# DATASET ENTRIES
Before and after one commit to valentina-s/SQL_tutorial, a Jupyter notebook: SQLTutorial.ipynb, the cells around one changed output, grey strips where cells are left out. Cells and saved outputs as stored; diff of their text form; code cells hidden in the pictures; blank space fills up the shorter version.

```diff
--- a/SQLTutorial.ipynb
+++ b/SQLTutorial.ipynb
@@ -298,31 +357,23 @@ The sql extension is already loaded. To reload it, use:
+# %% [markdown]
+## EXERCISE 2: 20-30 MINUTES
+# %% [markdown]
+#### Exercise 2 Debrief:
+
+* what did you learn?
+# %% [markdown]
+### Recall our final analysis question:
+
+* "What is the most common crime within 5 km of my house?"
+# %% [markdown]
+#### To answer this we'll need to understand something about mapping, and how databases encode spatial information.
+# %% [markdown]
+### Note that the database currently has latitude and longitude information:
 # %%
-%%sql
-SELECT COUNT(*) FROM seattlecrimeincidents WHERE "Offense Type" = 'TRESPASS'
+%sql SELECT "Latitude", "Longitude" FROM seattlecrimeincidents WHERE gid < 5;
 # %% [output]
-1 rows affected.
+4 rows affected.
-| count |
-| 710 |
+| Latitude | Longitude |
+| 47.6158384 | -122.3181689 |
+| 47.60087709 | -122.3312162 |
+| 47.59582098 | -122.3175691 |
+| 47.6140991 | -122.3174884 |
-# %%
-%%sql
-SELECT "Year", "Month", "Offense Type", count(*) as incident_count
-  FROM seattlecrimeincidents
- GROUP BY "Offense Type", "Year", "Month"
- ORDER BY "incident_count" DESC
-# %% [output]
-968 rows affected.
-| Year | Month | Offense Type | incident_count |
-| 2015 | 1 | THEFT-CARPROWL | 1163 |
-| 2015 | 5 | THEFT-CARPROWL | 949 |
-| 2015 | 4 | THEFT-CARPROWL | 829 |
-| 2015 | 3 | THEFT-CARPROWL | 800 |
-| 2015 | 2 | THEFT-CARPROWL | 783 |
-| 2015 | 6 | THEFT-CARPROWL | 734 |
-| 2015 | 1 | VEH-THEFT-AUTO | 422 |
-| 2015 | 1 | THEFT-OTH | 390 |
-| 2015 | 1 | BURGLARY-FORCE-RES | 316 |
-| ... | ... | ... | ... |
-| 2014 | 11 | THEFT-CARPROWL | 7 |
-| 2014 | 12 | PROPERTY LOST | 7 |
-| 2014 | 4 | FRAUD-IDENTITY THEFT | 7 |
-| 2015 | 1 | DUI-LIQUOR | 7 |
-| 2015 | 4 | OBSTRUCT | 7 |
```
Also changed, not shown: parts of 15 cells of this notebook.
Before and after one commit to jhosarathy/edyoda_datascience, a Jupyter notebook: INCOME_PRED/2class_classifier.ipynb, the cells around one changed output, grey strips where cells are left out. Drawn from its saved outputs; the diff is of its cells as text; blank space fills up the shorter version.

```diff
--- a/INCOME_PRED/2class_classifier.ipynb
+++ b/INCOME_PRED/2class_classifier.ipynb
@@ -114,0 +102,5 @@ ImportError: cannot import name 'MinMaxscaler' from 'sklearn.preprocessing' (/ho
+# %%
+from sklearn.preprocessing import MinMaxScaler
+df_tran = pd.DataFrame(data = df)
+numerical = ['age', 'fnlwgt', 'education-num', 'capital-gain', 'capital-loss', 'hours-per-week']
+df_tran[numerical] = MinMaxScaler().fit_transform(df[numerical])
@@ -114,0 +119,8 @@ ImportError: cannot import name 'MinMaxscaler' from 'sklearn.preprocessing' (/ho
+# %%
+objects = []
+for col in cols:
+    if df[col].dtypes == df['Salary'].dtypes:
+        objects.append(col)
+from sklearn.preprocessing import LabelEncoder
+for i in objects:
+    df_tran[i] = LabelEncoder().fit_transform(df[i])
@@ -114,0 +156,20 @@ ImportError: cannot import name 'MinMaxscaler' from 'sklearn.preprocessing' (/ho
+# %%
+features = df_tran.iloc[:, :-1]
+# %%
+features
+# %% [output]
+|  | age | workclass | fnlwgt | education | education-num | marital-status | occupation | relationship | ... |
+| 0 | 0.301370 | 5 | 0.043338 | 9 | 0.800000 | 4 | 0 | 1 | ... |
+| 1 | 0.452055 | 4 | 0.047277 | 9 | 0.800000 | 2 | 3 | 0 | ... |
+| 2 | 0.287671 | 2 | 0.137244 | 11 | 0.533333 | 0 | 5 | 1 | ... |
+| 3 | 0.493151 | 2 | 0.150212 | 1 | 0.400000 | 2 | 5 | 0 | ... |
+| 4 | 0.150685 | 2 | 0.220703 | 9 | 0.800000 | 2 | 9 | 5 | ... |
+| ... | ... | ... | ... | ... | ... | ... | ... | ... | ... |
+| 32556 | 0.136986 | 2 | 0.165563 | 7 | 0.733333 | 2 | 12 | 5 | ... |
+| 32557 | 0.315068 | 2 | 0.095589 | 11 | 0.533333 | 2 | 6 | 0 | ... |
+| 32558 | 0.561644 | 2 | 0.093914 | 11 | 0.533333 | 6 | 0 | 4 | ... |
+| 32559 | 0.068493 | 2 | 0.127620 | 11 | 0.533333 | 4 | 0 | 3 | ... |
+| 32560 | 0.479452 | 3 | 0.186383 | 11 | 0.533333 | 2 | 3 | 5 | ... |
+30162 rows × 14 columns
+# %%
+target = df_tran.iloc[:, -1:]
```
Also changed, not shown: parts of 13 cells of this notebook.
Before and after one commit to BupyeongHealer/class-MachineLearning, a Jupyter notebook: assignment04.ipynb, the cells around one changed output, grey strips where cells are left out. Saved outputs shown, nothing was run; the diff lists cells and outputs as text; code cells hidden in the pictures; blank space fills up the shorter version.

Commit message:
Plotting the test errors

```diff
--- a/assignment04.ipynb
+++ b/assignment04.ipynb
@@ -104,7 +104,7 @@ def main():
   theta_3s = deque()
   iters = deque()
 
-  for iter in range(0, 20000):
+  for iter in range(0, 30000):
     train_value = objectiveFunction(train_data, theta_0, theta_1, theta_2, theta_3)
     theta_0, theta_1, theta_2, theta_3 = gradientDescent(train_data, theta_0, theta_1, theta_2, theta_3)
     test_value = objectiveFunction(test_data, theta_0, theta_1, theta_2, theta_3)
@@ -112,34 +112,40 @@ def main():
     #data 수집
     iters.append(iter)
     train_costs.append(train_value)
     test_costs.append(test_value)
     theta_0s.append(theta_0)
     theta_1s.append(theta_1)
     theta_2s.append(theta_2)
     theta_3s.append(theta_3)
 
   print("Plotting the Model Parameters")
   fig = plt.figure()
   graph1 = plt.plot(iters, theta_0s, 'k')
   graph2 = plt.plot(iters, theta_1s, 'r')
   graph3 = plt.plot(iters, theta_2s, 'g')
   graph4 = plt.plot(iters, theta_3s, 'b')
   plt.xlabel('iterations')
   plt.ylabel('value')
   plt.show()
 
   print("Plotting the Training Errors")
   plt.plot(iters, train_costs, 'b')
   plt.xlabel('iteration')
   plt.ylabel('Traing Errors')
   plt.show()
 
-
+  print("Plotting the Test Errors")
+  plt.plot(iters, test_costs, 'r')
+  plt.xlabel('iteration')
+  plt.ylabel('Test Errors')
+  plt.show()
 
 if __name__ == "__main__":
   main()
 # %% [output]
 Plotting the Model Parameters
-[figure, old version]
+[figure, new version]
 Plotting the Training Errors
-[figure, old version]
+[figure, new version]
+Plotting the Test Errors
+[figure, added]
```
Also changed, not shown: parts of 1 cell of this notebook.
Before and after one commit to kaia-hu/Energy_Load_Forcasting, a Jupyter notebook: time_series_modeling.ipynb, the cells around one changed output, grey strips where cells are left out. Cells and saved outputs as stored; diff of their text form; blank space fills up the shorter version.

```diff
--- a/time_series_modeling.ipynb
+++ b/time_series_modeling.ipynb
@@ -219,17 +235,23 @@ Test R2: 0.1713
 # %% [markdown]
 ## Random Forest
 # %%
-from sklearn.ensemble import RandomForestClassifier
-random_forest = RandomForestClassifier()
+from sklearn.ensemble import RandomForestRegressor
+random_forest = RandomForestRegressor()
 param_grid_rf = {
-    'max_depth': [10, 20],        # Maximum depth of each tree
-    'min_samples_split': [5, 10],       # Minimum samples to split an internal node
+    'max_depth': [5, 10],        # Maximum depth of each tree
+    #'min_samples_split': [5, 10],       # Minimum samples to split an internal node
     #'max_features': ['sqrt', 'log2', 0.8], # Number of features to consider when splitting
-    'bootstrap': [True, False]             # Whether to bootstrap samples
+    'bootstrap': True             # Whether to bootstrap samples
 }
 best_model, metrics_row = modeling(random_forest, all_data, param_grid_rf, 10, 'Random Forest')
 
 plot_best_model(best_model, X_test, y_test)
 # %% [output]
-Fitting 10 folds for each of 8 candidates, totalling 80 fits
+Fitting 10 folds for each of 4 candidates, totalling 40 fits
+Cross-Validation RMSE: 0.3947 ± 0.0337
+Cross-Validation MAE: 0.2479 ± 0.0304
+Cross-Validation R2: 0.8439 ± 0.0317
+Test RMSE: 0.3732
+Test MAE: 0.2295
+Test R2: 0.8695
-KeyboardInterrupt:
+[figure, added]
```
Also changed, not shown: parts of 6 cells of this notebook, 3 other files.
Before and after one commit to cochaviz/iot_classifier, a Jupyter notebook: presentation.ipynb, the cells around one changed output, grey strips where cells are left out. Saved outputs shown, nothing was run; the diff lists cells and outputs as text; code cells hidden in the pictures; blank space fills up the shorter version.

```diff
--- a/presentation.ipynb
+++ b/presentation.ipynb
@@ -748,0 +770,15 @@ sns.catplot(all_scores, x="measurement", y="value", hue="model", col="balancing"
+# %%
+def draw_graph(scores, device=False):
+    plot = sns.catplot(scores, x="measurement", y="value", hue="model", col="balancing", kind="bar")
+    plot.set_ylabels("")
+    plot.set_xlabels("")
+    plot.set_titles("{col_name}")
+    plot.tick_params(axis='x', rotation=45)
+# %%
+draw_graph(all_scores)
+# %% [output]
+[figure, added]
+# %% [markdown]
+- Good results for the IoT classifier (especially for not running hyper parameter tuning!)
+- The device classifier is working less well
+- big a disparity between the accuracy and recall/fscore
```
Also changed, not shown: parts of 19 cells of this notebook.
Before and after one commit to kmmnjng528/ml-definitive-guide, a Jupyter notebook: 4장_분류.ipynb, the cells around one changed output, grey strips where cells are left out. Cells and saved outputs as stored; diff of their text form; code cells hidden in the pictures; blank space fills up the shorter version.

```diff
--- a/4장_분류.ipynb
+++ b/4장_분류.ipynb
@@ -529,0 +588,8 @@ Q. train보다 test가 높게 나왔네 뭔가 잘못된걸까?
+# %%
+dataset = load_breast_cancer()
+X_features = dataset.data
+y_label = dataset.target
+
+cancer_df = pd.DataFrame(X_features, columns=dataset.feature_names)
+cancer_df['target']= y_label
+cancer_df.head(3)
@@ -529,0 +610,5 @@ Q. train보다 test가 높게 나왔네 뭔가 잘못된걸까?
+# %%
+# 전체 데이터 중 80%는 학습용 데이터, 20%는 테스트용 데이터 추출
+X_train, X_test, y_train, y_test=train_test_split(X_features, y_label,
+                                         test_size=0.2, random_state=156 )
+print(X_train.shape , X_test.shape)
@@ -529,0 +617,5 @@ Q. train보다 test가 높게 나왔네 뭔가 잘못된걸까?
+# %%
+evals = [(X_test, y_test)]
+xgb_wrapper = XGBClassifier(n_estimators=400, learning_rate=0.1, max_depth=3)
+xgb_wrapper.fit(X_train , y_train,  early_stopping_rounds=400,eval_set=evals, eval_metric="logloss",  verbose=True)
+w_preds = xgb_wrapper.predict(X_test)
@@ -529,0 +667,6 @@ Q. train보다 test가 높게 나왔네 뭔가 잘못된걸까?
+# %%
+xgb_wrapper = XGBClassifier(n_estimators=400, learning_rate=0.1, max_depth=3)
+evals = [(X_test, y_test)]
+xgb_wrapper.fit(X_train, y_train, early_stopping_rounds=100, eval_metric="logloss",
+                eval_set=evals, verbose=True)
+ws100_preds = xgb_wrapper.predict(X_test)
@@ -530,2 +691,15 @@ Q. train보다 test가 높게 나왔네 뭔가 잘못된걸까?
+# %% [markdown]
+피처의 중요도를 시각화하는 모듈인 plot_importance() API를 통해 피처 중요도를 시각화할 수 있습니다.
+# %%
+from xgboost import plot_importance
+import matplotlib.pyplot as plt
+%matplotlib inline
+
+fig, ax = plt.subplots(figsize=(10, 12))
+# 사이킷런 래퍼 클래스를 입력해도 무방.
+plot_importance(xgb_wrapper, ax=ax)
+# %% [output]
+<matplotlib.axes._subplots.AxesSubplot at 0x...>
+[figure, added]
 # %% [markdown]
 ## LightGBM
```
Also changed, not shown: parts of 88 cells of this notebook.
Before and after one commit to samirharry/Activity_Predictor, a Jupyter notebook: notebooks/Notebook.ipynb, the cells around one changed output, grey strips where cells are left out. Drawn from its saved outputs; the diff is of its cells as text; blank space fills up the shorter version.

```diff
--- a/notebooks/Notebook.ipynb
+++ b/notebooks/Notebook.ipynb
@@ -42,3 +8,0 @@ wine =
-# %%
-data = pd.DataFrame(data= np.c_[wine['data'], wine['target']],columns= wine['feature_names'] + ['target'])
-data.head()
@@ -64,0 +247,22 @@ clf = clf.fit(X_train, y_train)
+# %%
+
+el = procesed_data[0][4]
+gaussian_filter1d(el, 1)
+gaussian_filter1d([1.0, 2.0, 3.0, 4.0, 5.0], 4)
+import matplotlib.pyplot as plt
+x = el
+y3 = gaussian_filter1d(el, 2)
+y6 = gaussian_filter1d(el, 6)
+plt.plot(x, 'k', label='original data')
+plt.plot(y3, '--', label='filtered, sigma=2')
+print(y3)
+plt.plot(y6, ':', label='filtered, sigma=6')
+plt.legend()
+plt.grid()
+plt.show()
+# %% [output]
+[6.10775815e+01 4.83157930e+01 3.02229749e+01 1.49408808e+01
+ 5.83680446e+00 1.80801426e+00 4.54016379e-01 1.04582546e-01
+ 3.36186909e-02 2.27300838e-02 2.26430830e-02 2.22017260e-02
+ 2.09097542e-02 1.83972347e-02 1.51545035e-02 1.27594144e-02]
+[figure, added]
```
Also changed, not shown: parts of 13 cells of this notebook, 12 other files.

# YOUR TASK
Show each line from the listing above that includes the word "rows".

# OUTPUT FOR THIS TASK
-1 rows affected.
+4 rows affected.
-968 rows affected.
+30162 rows × 14 columns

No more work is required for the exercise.